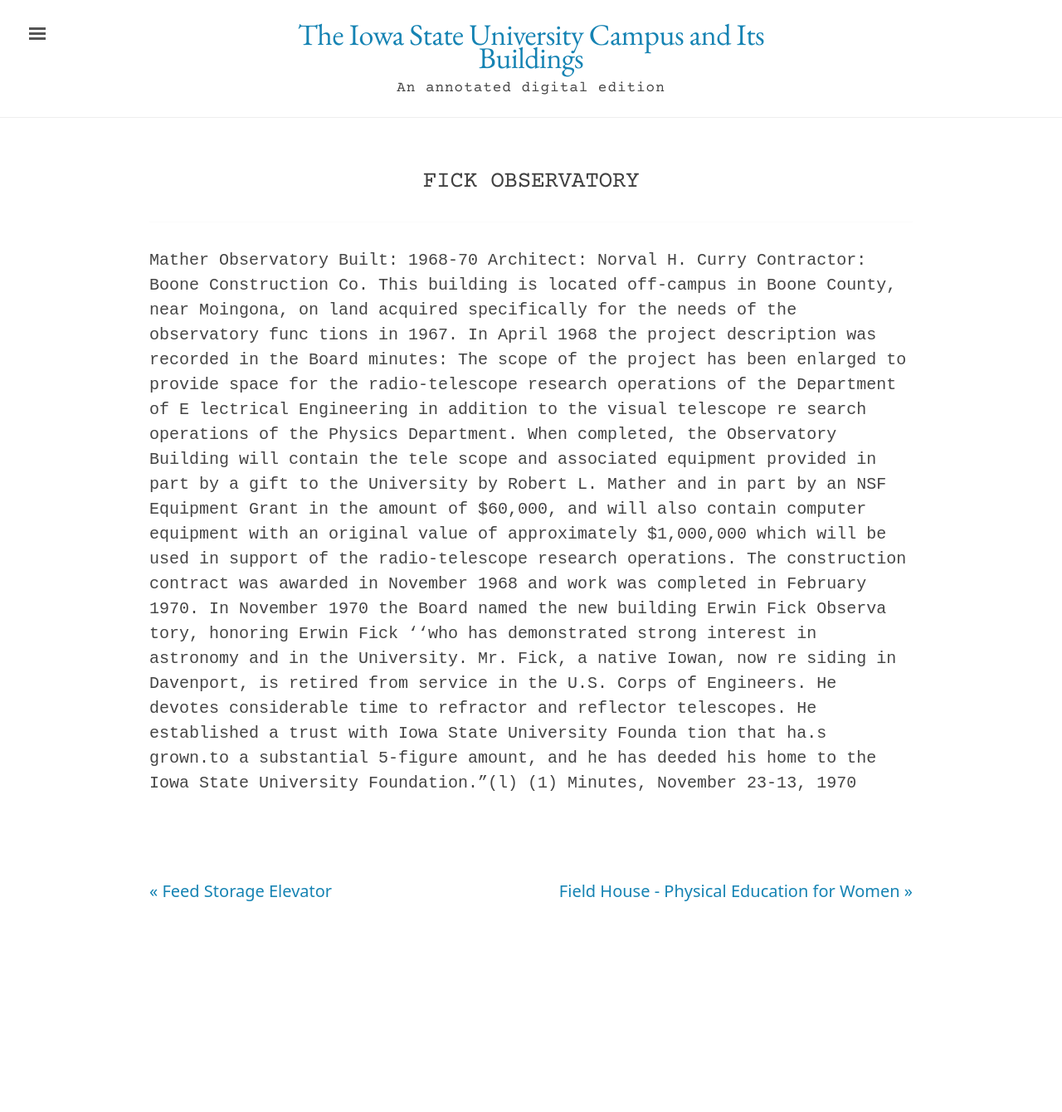
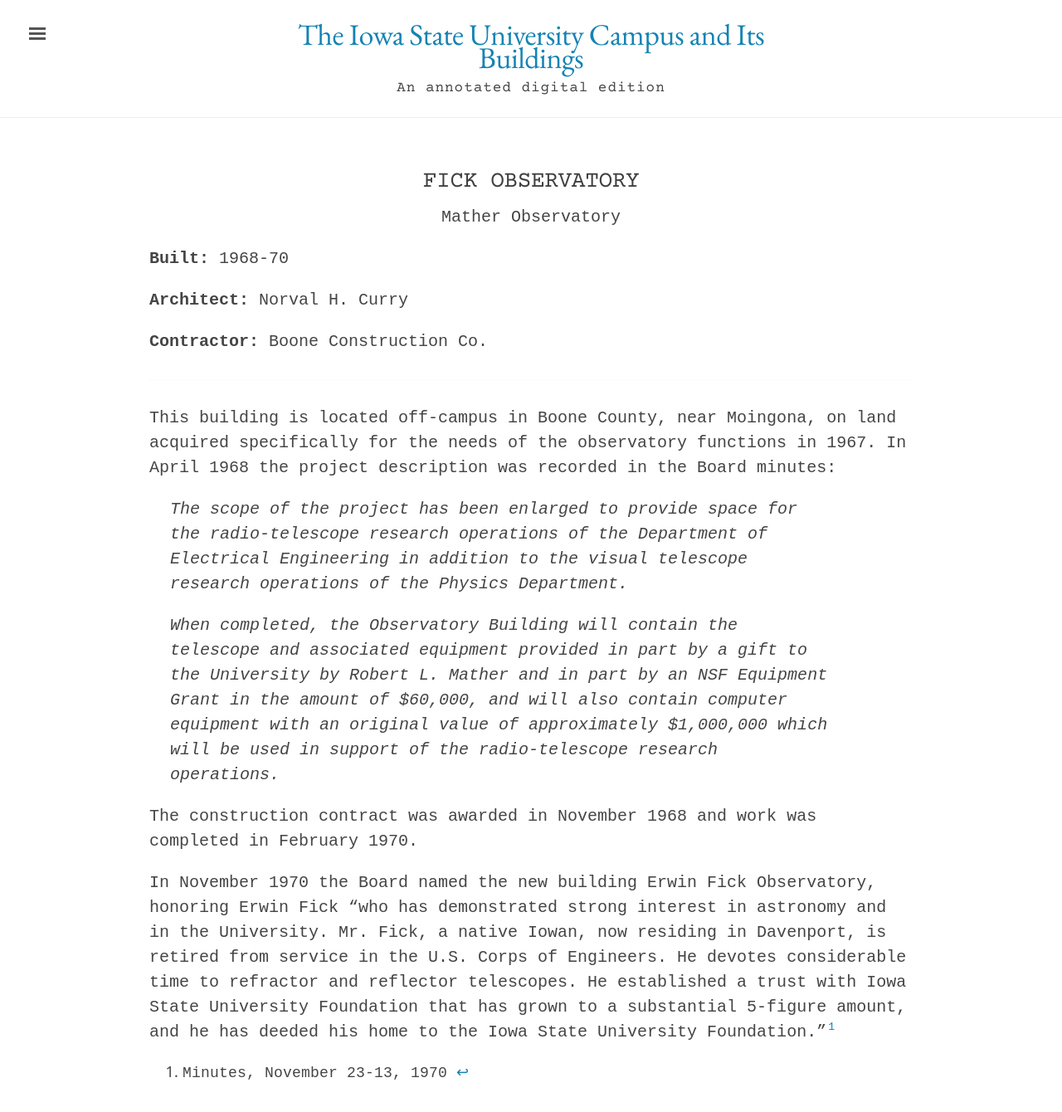
Before and after one commit to emanderson811/day-edition, a Jekyll site: the page built from _texts/buildings/075day-fick-observatory.md, in a window 1280 px wide and 1400 px high. Shown: the top 1340 px of the window at 83% size. Built offline with Jekyll 4.4.1, drawn with Linux system fonts in a browser that asks for light colours.

Commit message:
Update 075day-fick-observatory.md

```diff
--- a/_texts/buildings/075day-fick-observatory.md
+++ b/_texts/buildings/075day-fick-observatory.md
@@ -1,11 +1,11 @@
 ---
 layout: building
 title: "Fick Observatory"
-alternative_name:
-built:
+alternative_name: "Mather Observatory"
+built: "1968-70"
 addition:
-architect:
-contractor:
+architect: "Norval H. Curry"
+contractor: "Boone Construction Co."
 razed:
 author:
 rights: Public Domain
@@ -14,12 +14,14 @@
 ---
 ---
 
+This building is located off-campus in Boone County, near Moingona, on land acquired specifically for the needs of the observatory functions in 1967. In April 1968 the project description was recorded in the Board minutes:
 
-Mather Observatory
-Built: 1968-70 Architect: Norval H. Curry Contractor: Boone Construction Co.
-This building is located off-campus in Boone County, near Moingona, on land acquired specifically for the needs of the observatory func tions in 1967. In April 1968 the project description was recorded in the Board minutes:
-The scope of the project has been enlarged to provide space for the radio-telescope research operations of the Department of E lectrical Engineering in addition to the visual telescope re search operations of the Physics Department.
-When completed, the Observatory Building will contain the tele scope and associated equipment provided in part by a gift to the University by Robert L. Mather and in part by an NSF Equipment Grant in the amount of $60,000, and will also contain computer equipment with an original value of approximately $1,000,000 which will be used in support of the radio-telescope research operations.
+>The scope of the project has been enlarged to provide space for the radio-telescope research operations of the Department of Electrical Engineering in addition to the visual telescope research operations of the Physics Department.
+>
+>When completed, the Observatory Building will contain the telescope and associated equipment provided in part by a gift to the University by Robert L. Mather and in part by an NSF Equipment Grant in the amount of $60,000, and will also contain computer equipment with an original value of approximately $1,000,000 which will be used in support of the radio-telescope research operations.
+
 The construction contract was awarded in November 1968 and work was completed in February 1970.
-In November 1970 the Board named the new building Erwin Fick Observa tory, honoring Erwin Fick ''who has demonstrated strong interest in astronomy and in the University. Mr. Fick, a native Iowan, now re siding in Davenport, is retired from service in the U.S. Corps of Engineers. He devotes considerable time to refractor and reflector telescopes. He established a trust with Iowa State University Founda tion that ha.s grown.to a substantial 5-figure amount, and he has deeded his home to the Iowa State University Foundation."(l)
-(1) Minutes, November 23-13, 1970
+
+In November 1970 the Board named the new building Erwin Fick Observatory, honoring Erwin Fick "who has demonstrated strong interest in astronomy and in the University. Mr. Fick, a native Iowan, now residing in Davenport, is retired from service in the U.S. Corps of Engineers. He devotes considerable time to refractor and reflector telescopes. He established a trust with Iowa State University Foundation that has grown to a substantial 5-figure amount, and he has deeded his home to the Iowa State University Foundation."[^fn1]
+
+[^fn1]: Minutes, November 23-13, 1970
```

> **Work task**: Repeat every line of the data above exactly, but drop the pictures.

> **Solution to this exercise**:
Before and after one commit to emanderson811/day-edition, a Jekyll site: the page built from _texts/buildings/075day-fick-observatory.md, in a window 1280 px wide and 1400 px high. Shown: the top 1340 px of the window at 83% size. Built offline with Jekyll 4.4.1, drawn with Linux system fonts in a browser that asks for light colours.

Commit message:
Update 075day-fick-observatory.md

```diff
--- a/_texts/buildings/075day-fick-observatory.md
+++ b/_texts/buildings/075day-fick-observatory.md
@@ -1,11 +1,11 @@
 ---
 layout: building
 title: "Fick Observatory"
-alternative_name:
-built:
+alternative_name: "Mather Observatory"
+built: "1968-70"
 addition:
-architect:
-contractor:
+architect: "Norval H. Curry"
+contractor: "Boone Construction Co."
 razed:
 author:
 rights: Public Domain
@@ -14,12 +14,14 @@
 ---
 ---
 
+This building is located off-campus in Boone County, near Moingona, on land acquired specifically for the needs of the observatory functions in 1967. In April 1968 the project description was recorded in the Board minutes:
 
-Mather Observatory
-Built: 1968-70 Architect: Norval H. Curry Contractor: Boone Construction Co.
-This building is located off-campus in Boone County, near Moingona, on land acquired specifically for the needs of the observatory func tions in 1967. In April 1968 the project description was recorded in the Board minutes:
-The scope of the project has been enlarged to provide space for the radio-telescope research operations of the Department of E lectrical Engineering in addition to the visual telescope re search operations of the Physics Department.
-When completed, the Observatory Building will contain the tele scope and associated equipment provided in part by a gift to the University by Robert L. Mather and in part by an NSF Equipment Grant in the amount of $60,000, and will also contain computer equipment with an original value of approximately $1,000,000 which will be used in support of the radio-telescope research operations.
+>The scope of the project has been enlarged to provide space for the radio-telescope research operations of the Department of Electrical Engineering in addition to the visual telescope research operations of the Physics Department.
+>
+>When completed, the Observatory Building will contain the telescope and associated equipment provided in part by a gift to the University by Robert L. Mather and in part by an NSF Equipment Grant in the amount of $60,000, and will also contain computer equipment with an original value of approximately $1,000,000 which will be used in support of the radio-telescope research operations.
+
 The construction contract was awarded in November 1968 and work was completed in February 1970.
-In November 1970 the Board named the new building Erwin Fick Observa tory, honoring Erwin Fick ''who has demonstrated strong interest in astronomy and in the University. Mr. Fick, a native Iowan, now re siding in Davenport, is retired from service in the U.S. Corps of Engineers. He devotes considerable time to refractor and reflector telescopes. He established a trust with Iowa State University Founda tion that ha.s grown.to a substantial 5-figure amount, and he has deeded his home to the Iowa State University Foundation."(l)
-(1) Minutes, November 23-13, 1970
+
+In November 1970 the Board named the new building Erwin Fick Observatory, honoring Erwin Fick "who has demonstrated strong interest in astronomy and in the University. Mr. Fick, a native Iowan, now residing in Davenport, is retired from service in the U.S. Corps of Engineers. He devotes considerable time to refractor and reflector telescopes. He established a trust with Iowa State University Foundation that has grown to a substantial 5-figure amount, and he has deeded his home to the Iowa State University Foundation."[^fn1]
+
+[^fn1]: Minutes, November 23-13, 1970
```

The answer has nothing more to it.